THE PROBLEM
When you copy the entries, omit the images and keep every word as it is.

EXERCISE DATA
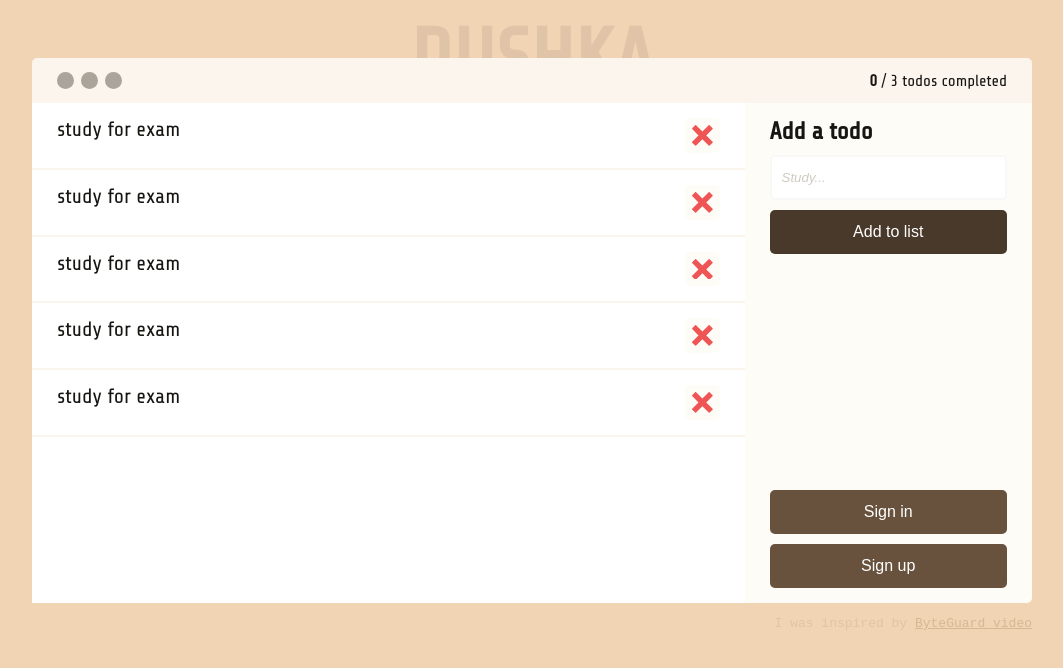
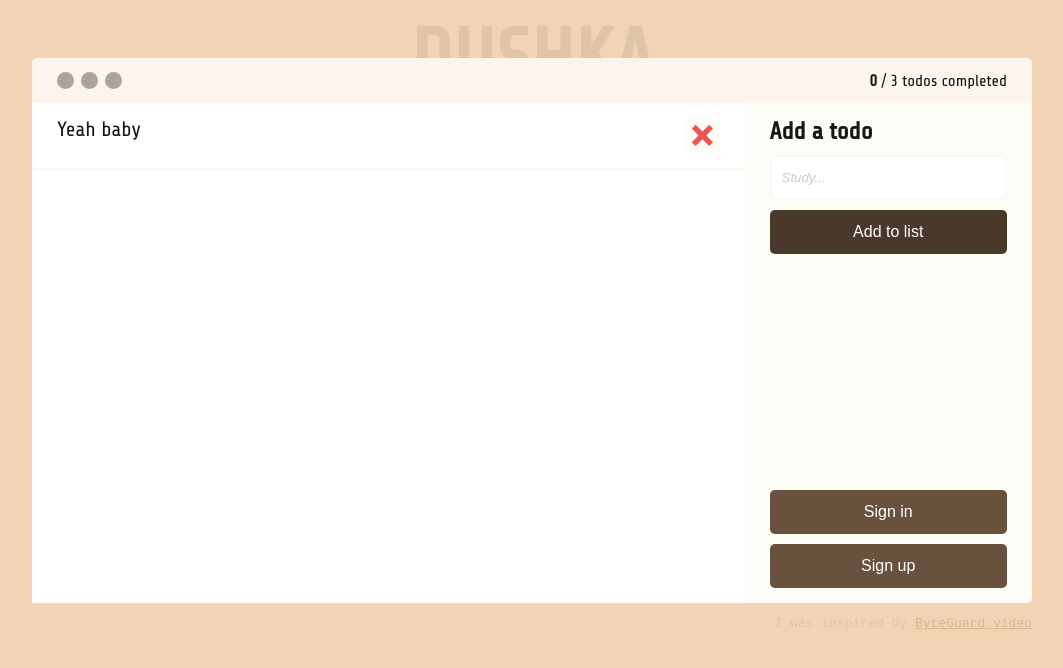
Before and after one commit to ayPromise/Dushka, a React (Vite) app: page / in a window 1280 px wide. Shown: the top 668 px of the page, without its empty margins (108-1171 px from the left). Built offline with nearby package versions, Linux system fonts and the light colour scheme.

Commit message:
feat: updated TodoList v0.1.1 component

```diff
--- a/src/App.tsx
+++ b/src/App.tsx
@@ -1,10 +1,32 @@
+import { useState } from "react"
 import BackgroundTitle from "./components/BackgroundTitle"
 import Footer from "./components/Footer"
 import Header from "./components/Header"
 import SideBar from "./components/SideBar"
 import TodoList from "./components/TodoList"
+import type { TodoItem } from "./types/TodoItem"
+
 
 function App() {
+
+  const [todos, setTodos] = useState<TodoItem[]>([
+    {
+      content: "Yeah baby",
+      completed: false
+    }
+  ])
+
+  const handleAddItem = (newItem: TodoItem) => {
+    setTodos((prev) => [
+      ...prev,
+      newItem
+    ])
+  }
+
+  const handleRemoveItem = (itemIndex: number) => {
+    const filteredState = todos.filter((_, index) => index !== itemIndex)
+    setTodos(filteredState)
+  }
 
   return (
     <div className="container">
@@ -13,8 +35,8 @@ function App() {
       <main>
         <Header />
         <section>
-          <TodoList />
-          <SideBar />
+          <TodoList todos={todos} handleRemoveItem={handleRemoveItem} />
+          <SideBar handleAddItem={handleAddItem} />
         </section>
         <Footer />
       </main>
--- a/src/components/TodoList/RemoveIcon.tsx
+++ /dev/null
@@ -1,9 +0,0 @@
-import styles from "./TodoList.module.scss"
-import { ImCross } from "react-icons/im";
-
-
-const RemoveIcon = () => {
-    return <ImCross className={styles.removeIcon} />
-}
-
-export default RemoveIcon
--- a/src/components/TodoList/index.tsx
+++ b/src/components/TodoList/index.tsx
@@ -1,11 +1,17 @@
-import RemoveIcon from "./RemoveIcon"
+import { ImCross } from "react-icons/im"
+import type { TodoItem } from "../../types/TodoItem"
 import styles from "./TodoList.module.scss"
 
-const TodoList = () => {
+interface TodoListProps {
+    todos: TodoItem[],
+    handleRemoveItem: (itemIndex: number) => void
+}
+
+const TodoList: React.FC<TodoListProps> = ({ todos, handleRemoveItem }) => {
     return (
         <ul className={styles.todoList}>
-            {Array.from(Array(5)).map(() =>
-                <li className={styles.todoItem}>study for exam <RemoveIcon /></li>
+            {todos && todos.map((item, index) =>
+                <li key={index} className={styles.todoItem}>{item.content} <ImCross className={styles.removeIcon} onClick={() => handleRemoveItem(index)} /></li>
             )}
         </ul>
     )
--- /dev/null
+++ b/src/types/TodoItem.ts
@@ -0,0 +1,4 @@
+export interface TodoItem{
+    content:string;
+    completed:boolean;
+}
```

ANSWER AREA
Before and after one commit to ayPromise/Dushka, a React (Vite) app: page / in a window 1280 px wide. Shown: the top 668 px of the page, without its empty margins (108-1171 px from the left). Built offline with nearby package versions, Linux system fonts and the light colour scheme.

Commit message:
feat: updated TodoList v0.1.1 component

```diff
--- a/src/App.tsx
+++ b/src/App.tsx
@@ -1,10 +1,32 @@
+import { useState } from "react"
 import BackgroundTitle from "./components/BackgroundTitle"
 import Footer from "./components/Footer"
 import Header from "./components/Header"
 import SideBar from "./components/SideBar"
 import TodoList from "./components/TodoList"
+import type { TodoItem } from "./types/TodoItem"
+
 
 function App() {
+
+  const [todos, setTodos] = useState<TodoItem[]>([
+    {
+      content: "Yeah baby",
+      completed: false
+    }
+  ])
+
+  const handleAddItem = (newItem: TodoItem) => {
+    setTodos((prev) => [
+      ...prev,
+      newItem
+    ])
+  }
+
+  const handleRemoveItem = (itemIndex: number) => {
+    const filteredState = todos.filter((_, index) => index !== itemIndex)
+    setTodos(filteredState)
+  }
 
   return (
     <div className="container">
@@ -13,8 +35,8 @@ function App() {
       <main>
         <Header />
         <section>
-          <TodoList />
-          <SideBar />
+          <TodoList todos={todos} handleRemoveItem={handleRemoveItem} />
+          <SideBar handleAddItem={handleAddItem} />
         </section>
         <Footer />
       </main>
--- a/src/components/TodoList/RemoveIcon.tsx
+++ /dev/null
@@ -1,9 +0,0 @@
-import styles from "./TodoList.module.scss"
-import { ImCross } from "react-icons/im";
-
-
-const RemoveIcon = () => {
-    return <ImCross className={styles.removeIcon} />
-}
-
-export default RemoveIcon
--- a/src/components/TodoList/index.tsx
+++ b/src/components/TodoList/index.tsx
@@ -1,11 +1,17 @@
-import RemoveIcon from "./RemoveIcon"
+import { ImCross } from "react-icons/im"
+import type { TodoItem } from "../../types/TodoItem"
 import styles from "./TodoList.module.scss"
 
-const TodoList = () => {
+interface TodoListProps {
+    todos: TodoItem[],
+    handleRemoveItem: (itemIndex: number) => void
+}
+
+const TodoList: React.FC<TodoListProps> = ({ todos, handleRemoveItem }) => {
     return (
         <ul className={styles.todoList}>
-            {Array.from(Array(5)).map(() =>
-                <li className={styles.todoItem}>study for exam <RemoveIcon /></li>
+            {todos && todos.map((item, index) =>
+                <li key={index} className={styles.todoItem}>{item.content} <ImCross className={styles.removeIcon} onClick={() => handleRemoveItem(index)} /></li>
             )}
         </ul>
     )
--- /dev/null
+++ b/src/types/TodoItem.ts
@@ -0,0 +1,4 @@
+export interface TodoItem{
+    content:string;
+    completed:boolean;
+}
```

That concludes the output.